- New Times Article 4-4-96 detailing the controversial Phoenix Art Museum exhibit
- New Times Article 6-6-96 about Kate Millet, one of the controversial artists at the exhibit.
- New Times Review of the art exhibit
- The Phoenix Art Museum defends its exhibit
- CNN story (PDF version) on the exhibit, complete with video clips (web link)! 3-25-96
- AP article about the exhibit - courtesy of ArtScene
- Tucson Weekly 4-4-96 - article about the exhibit
- a time line of events surrounding the exhibit.
The Disposable Heroes of Hiphoprisy
A downloadable sound clip and sections of lyrics from one of rap's most politically aware groups.
Rage Against the Machine
Censored on Saturday Night Live
for (among other things) using upside-down flags as decorations.
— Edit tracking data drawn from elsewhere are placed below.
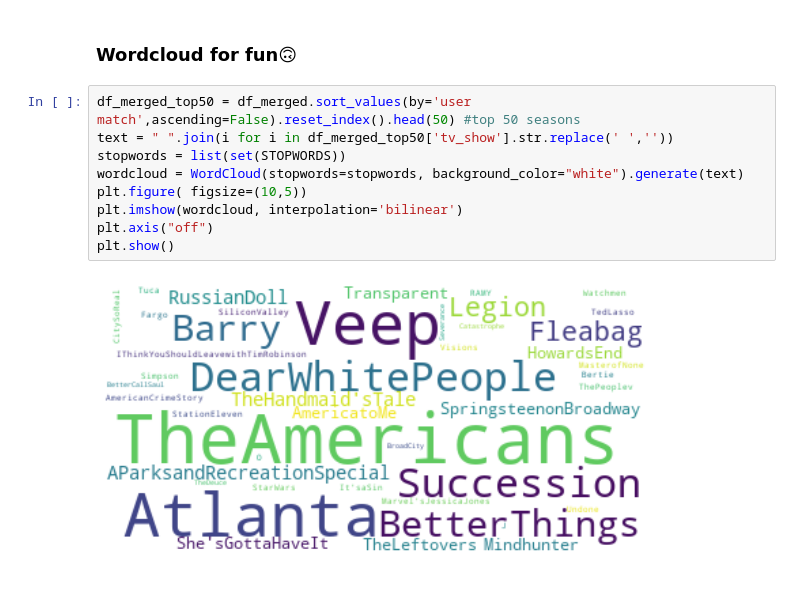
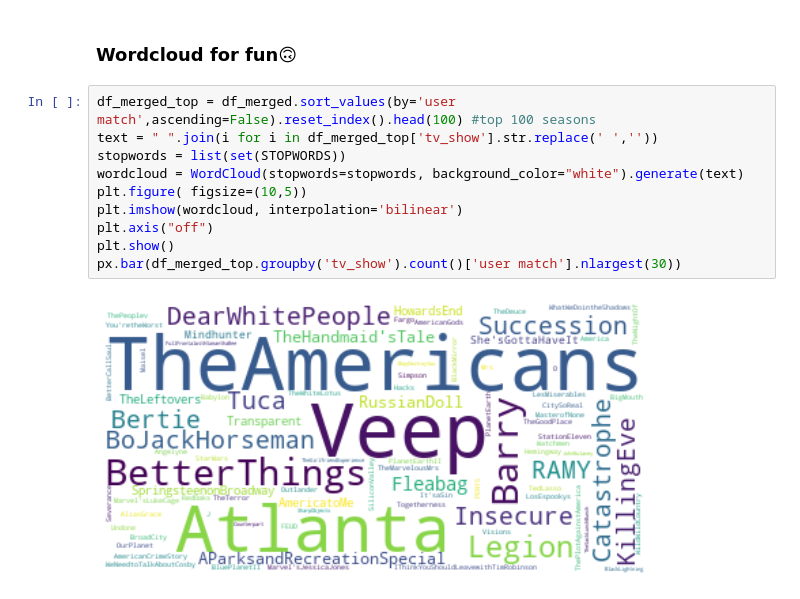
Before and after one commit to emileDesmaili/reco_system, a Jupyter notebook: metacritic EDA.ipynb, the cells around one changed output. Drawn from its saved outputs; the diff is of its cells as text.

Commit message:
added a bar plot

```diff
--- a/metacritic EDA.ipynb
+++ b/metacritic EDA.ipynb
@@ -172,13 +172,14 @@ fig2.show()
 # %% [markdown]
 ### Wordcloud for fun🙃
 # %%
-df_merged_top50 = df_merged.sort_values(by='user match',ascending=False).reset_index().head(50) #top 50 seasons
-text = " ".join(i for i in df_merged_top50['tv_show'].str.replace(' ',''))
+df_merged_top = df_merged.sort_values(by='user match',ascending=False).reset_index().head(100) #top 100 seasons
+text = " ".join(i for i in df_merged_top['tv_show'].str.replace(' ',''))
 stopwords = list(set(STOPWORDS))
 wordcloud = WordCloud(stopwords=stopwords, background_color="white").generate(text)
 plt.figure( figsize=(10,5))
 plt.imshow(wordcloud, interpolation='bilinear')
 plt.axis("off")
 plt.show()
+px.bar(df_merged_top.groupby('tv_show').count()['user match'].nlargest(30))
 # %% [output]
-[figure, old version]
+[figure, new version]
```
Also changed, not shown: parts of 1 cell of this notebook.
Read the whole story on what happened, as reported in the RATM FAQ.
Reported by the Associated Press on 3-23-97, American Indian artist Steven Leyba experienced first-hand governmental censorship of his work, Wounded Knee Decomposition I, which was on display in an Albuquerque art gallery. The mixed-media work, which commemorates the 1890 massacre in South Dakota, includes two mutilated American flags. City officials asked the artist to remove it from public view, and when he refused, they erected a partition to cover it from view. The artwork was eventually moved, and the partition was taken down. Another fine example of an obtrusive government meddling in affairs which would be better decided by healthy public debate.
Back to the Flag Burning PageWarren S. Apel